=== Section Start ===

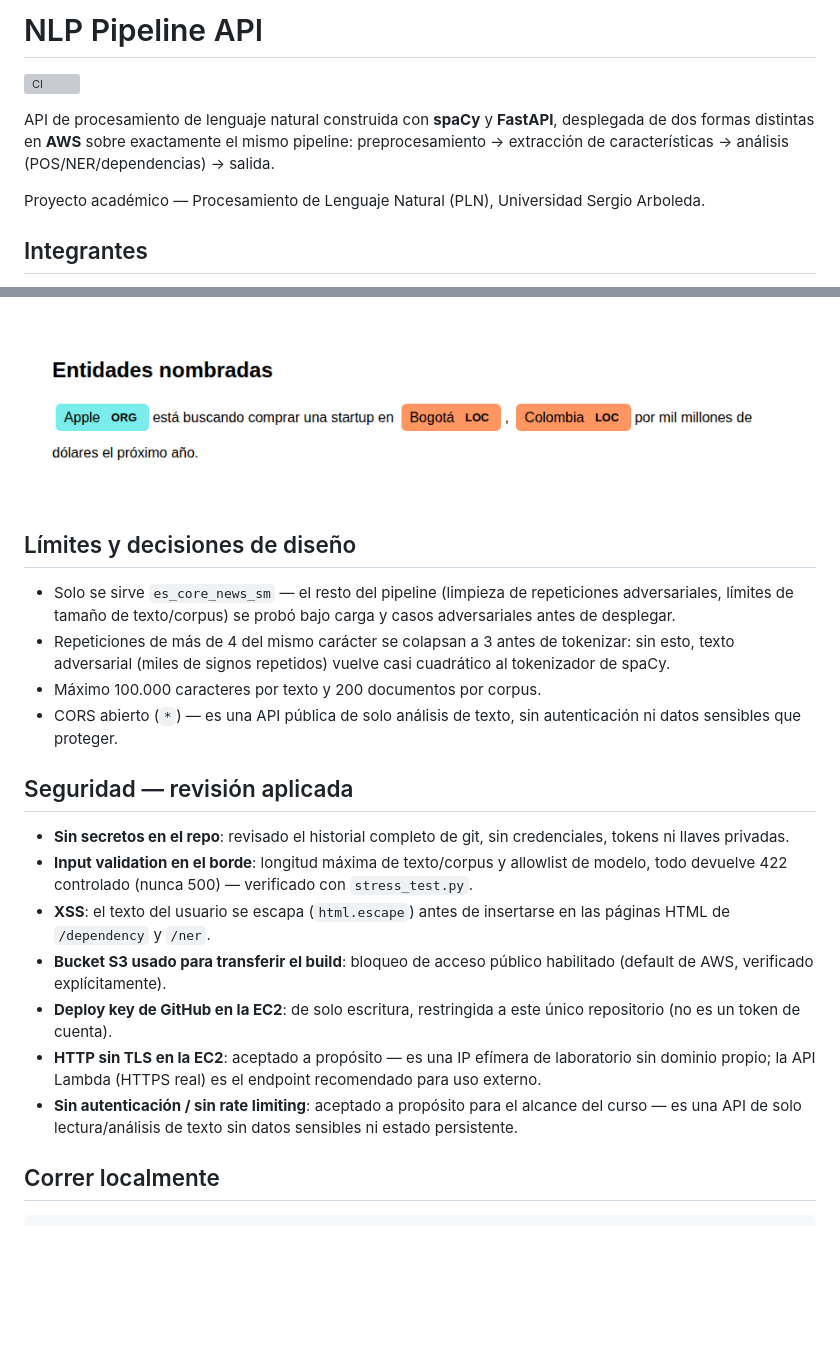
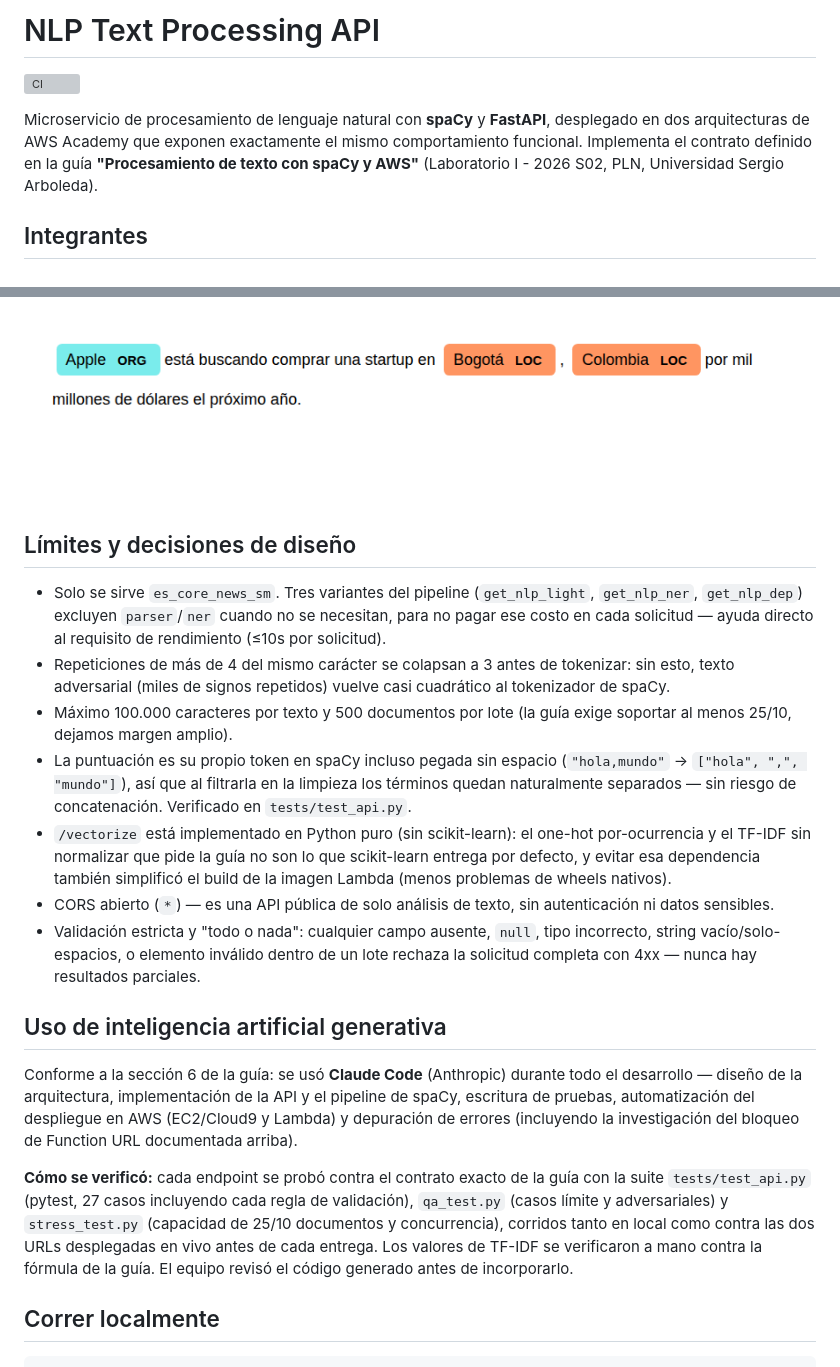
Before and after one commit to Julian-Rincon/nlp-pipeline-api, a Markdown page: README.md, 2 parts joined by grey strips. GitHub-like rendering; pictures changed too: assets/ner_entities.png; blank space fills up the shorter version; grey boxes are pictures that could not be loaded.

```diff
--- a/README.md
+++ b/README.md
@@ -1,10 +1,8 @@
-# NLP Pipeline API
+# NLP Text Processing API
 
 ![CI](https://github.com/Julian-Rincon/nlp-pipeline-api/actions/workflows/ci.yml/badge.svg)
 
-API de procesamiento de lenguaje natural construida con **spaCy** y **FastAPI**, desplegada de dos formas distintas en **AWS** sobre exactamente el mismo pipeline: preprocesamiento → extracción de características → análisis (POS/NER/dependencias) → salida.
-
-Proyecto académico — Procesamiento de Lenguaje Natural (PLN), Universidad Sergio Arboleda.
+Microservicio de procesamiento de lenguaje natural con **spaCy** y **FastAPI**, desplegado en dos arquitecturas de AWS Academy que exponen exactamente el mismo comportamiento funcional. Implementa el contrato definido en la guía **"Procesamiento de texto con spaCy y AWS"** (Laboratorio I - 2026 S02, PLN, Universidad Sergio Arboleda).
 
 ## Integrantes
 
@@ -84,20 +94,19 @@ Salida real de `POST /ner` con `{"text": "Apple está buscando comprar una start
 
 ## Límites y decisiones de diseño
 
-- Solo se sirve `es_core_news_sm` — el resto del pipeline (limpieza de repeticiones adversariales, límites de tamaño de texto/corpus) se probó bajo carga y casos adversariales antes de desplegar.
+- Solo se sirve `es_core_news_sm`. Tres variantes del pipeline (`get_nlp_light`, `get_nlp_ner`, `get_nlp_dep`) excluyen `parser`/`ner` cuando no se necesitan, para no pagar ese costo en cada solicitud — ayuda directo al requisito de rendimiento (≤10s por solicitud).
 - Repeticiones de más de 4 del mismo carácter se colapsan a 3 antes de tokenizar: sin esto, texto adversarial (miles de signos repetidos) vuelve casi cuadrático al tokenizador de spaCy.
-- Máximo 100.000 caracteres por texto y 200 documentos por corpus.
-- CORS abierto (`*`) — es una API pública de solo análisis de texto, sin autenticación ni datos sensibles que proteger.
+- Máximo 100.000 caracteres por texto y 500 documentos por lote (la guía exige soportar al menos 25/10, dejamos margen amplio).
+- La puntuación es su propio token en spaCy incluso pegada sin espacio (`"hola,mundo"` → `["hola", ",", "mundo"]`), así que al filtrarla en la limpieza los términos quedan naturalmente separados — sin riesgo de concatenación. Verificado en `tests/test_api.py`.
+- `/vectorize` está implementado en Python puro (sin scikit-learn): el one-hot por-ocurrencia y el TF-IDF sin normalizar que pide la guía no son lo que scikit-learn entrega por defecto, y evitar esa dependencia también simplificó el build de la imagen Lambda (menos problemas de wheels nativos).
+- CORS abierto (`*`) — es una API pública de solo análisis de texto, sin autenticación ni datos sensibles.
+- Validación estricta y "todo o nada": cualquier campo ausente, `null`, tipo incorrecto, string vacío/solo-espacios, o elemento inválido dentro de un lote rechaza la solicitud completa con 4xx — nunca hay resultados parciales.
 
-## Seguridad — revisión aplicada
+## Uso de inteligencia artificial generativa
 
-- **Sin secretos en el repo**: revisado el historial completo de git, sin credenciales, tokens ni llaves privadas.
-- **Input validation en el borde**: longitud máxima de texto/corpus y allowlist de modelo, todo devuelve 422 controlado (nunca 500) — verificado con `stress_test.py`.
-- **XSS**: el texto del usuario se escapa (`html.escape`) antes de insertarse en las páginas HTML de `/dependency` y `/ner`.
-- **Bucket S3 usado para transferir el build**: bloqueo de acceso público habilitado (default de AWS, verificado explícitamente).
-- **Deploy key de GitHub en la EC2**: de solo escritura, restringida a este único repositorio (no es un token de cuenta).
-- **HTTP sin TLS en la EC2**: aceptado a propósito — es una IP efímera de laboratorio sin dominio propio; la API Lambda (HTTPS real) es el endpoint recomendado para uso externo.
-- **Sin autenticación / sin rate limiting**: aceptado a propósito para el alcance del curso — es una API de solo lectura/análisis de texto sin datos sensibles ni estado persistente.
+Conforme a la sección 6 de la guía: se usó **Claude Code** (Anthropic) durante todo el desarrollo — diseño de la arquitectura, implementación de la API y el pipeline de spaCy, escritura de pruebas, automatización del despliegue en AWS (EC2/Cloud9 y Lambda) y depuración de errores (incluyendo la investigación del bloqueo de Function URL documentada arriba).
+
+**Cómo se verificó:** cada endpoint se probó contra el contrato exacto de la guía con la suite `tests/test_api.py` (pytest, 27 casos incluyendo cada regla de validación), `qa_test.py` (casos límite y adversariales) y `stress_test.py` (capacidad de 25/10 documentos y concurrencia), corridos tanto en local como contra las dos URLs desplegadas en vivo antes de cada entrega. Los valores de TF-IDF se verificaron a mano contra la fórmula de la guía. El equipo revisó el código generado antes de incorporarlo.
 
 ## Correr localmente
 
```
Also changed, not shown: other parts of README.md (+69 -58 lines), assets/dependency_tree.png, assets/swagger_docs.png.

=== Section End ===

Once the lines above that include "CORS" are counted, report the number and nothing else.

ANSWER TO THIS TASK: 2